Exercise data START

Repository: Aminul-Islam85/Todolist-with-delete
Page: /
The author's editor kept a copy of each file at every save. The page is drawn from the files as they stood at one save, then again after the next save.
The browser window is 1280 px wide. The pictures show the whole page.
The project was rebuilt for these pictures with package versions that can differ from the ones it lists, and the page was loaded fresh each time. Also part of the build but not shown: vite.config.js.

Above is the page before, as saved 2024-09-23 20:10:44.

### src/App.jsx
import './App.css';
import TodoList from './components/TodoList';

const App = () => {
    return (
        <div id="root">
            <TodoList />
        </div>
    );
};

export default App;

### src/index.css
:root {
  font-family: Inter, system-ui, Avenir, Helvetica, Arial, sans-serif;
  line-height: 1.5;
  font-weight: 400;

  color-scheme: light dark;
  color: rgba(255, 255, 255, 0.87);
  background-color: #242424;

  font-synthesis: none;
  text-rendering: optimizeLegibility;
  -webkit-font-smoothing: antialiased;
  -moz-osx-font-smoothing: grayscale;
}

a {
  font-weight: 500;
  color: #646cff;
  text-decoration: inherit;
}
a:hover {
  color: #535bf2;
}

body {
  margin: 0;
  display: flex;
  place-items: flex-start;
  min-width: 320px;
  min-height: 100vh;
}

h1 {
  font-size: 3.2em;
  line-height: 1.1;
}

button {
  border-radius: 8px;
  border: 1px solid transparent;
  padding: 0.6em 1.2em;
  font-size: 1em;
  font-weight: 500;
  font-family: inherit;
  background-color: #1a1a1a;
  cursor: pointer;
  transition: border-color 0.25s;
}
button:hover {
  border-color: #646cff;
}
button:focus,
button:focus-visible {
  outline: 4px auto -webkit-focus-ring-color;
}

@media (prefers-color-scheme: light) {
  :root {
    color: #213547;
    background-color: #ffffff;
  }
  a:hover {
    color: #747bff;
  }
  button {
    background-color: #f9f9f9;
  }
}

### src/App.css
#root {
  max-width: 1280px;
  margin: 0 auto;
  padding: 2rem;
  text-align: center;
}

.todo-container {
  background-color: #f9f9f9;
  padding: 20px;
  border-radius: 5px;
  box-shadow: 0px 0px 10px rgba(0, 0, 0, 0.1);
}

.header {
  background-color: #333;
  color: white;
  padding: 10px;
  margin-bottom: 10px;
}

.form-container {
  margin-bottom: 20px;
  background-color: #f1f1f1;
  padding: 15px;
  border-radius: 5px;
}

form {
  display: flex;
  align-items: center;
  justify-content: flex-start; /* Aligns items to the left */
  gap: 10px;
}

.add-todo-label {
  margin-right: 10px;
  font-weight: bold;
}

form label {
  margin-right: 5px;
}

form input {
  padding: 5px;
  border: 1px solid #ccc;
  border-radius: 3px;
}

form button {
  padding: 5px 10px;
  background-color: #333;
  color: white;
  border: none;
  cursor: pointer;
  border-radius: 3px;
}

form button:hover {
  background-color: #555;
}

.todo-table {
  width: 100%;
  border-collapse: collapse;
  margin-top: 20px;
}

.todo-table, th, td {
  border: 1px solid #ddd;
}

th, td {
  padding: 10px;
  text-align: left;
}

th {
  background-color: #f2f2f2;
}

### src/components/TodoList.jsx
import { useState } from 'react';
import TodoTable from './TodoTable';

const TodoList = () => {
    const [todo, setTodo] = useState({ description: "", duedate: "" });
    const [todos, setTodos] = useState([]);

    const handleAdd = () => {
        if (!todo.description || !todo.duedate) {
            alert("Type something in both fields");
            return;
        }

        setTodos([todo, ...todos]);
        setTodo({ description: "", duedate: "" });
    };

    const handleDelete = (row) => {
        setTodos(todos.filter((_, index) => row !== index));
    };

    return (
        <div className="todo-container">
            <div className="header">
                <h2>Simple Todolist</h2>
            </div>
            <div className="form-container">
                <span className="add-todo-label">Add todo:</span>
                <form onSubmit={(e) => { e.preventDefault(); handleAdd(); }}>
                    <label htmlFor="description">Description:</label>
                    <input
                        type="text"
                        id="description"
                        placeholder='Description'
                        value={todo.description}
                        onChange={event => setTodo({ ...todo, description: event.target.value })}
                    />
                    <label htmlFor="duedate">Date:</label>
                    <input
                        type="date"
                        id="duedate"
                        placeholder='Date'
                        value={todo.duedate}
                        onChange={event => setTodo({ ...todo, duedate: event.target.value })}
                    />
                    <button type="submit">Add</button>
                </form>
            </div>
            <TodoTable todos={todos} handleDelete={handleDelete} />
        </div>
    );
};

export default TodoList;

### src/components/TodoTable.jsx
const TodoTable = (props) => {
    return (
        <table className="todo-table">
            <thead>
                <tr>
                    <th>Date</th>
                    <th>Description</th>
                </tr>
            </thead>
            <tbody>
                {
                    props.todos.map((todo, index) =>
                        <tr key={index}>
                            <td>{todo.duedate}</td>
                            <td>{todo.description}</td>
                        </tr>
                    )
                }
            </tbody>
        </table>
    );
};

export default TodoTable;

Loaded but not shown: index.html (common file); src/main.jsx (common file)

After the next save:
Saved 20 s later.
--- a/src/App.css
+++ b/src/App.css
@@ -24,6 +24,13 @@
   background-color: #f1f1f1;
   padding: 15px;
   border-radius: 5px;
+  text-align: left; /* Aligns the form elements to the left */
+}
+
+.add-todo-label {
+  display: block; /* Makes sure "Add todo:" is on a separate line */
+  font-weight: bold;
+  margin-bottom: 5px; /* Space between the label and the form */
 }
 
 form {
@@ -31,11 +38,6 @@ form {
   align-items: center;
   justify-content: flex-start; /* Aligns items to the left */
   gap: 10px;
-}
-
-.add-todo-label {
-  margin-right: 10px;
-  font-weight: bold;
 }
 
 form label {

Exercise data END

◆ Your goal: Where a line in the material above holds "index", copy that line.

◆ Response to this exercise:
### src/index.css
        setTodos(todos.filter((_, index) => row !== index));
                    props.todos.map((todo, index) =>
                        <tr key={index}>
Loaded but not shown: index.html (common file); src/main.jsx (common file)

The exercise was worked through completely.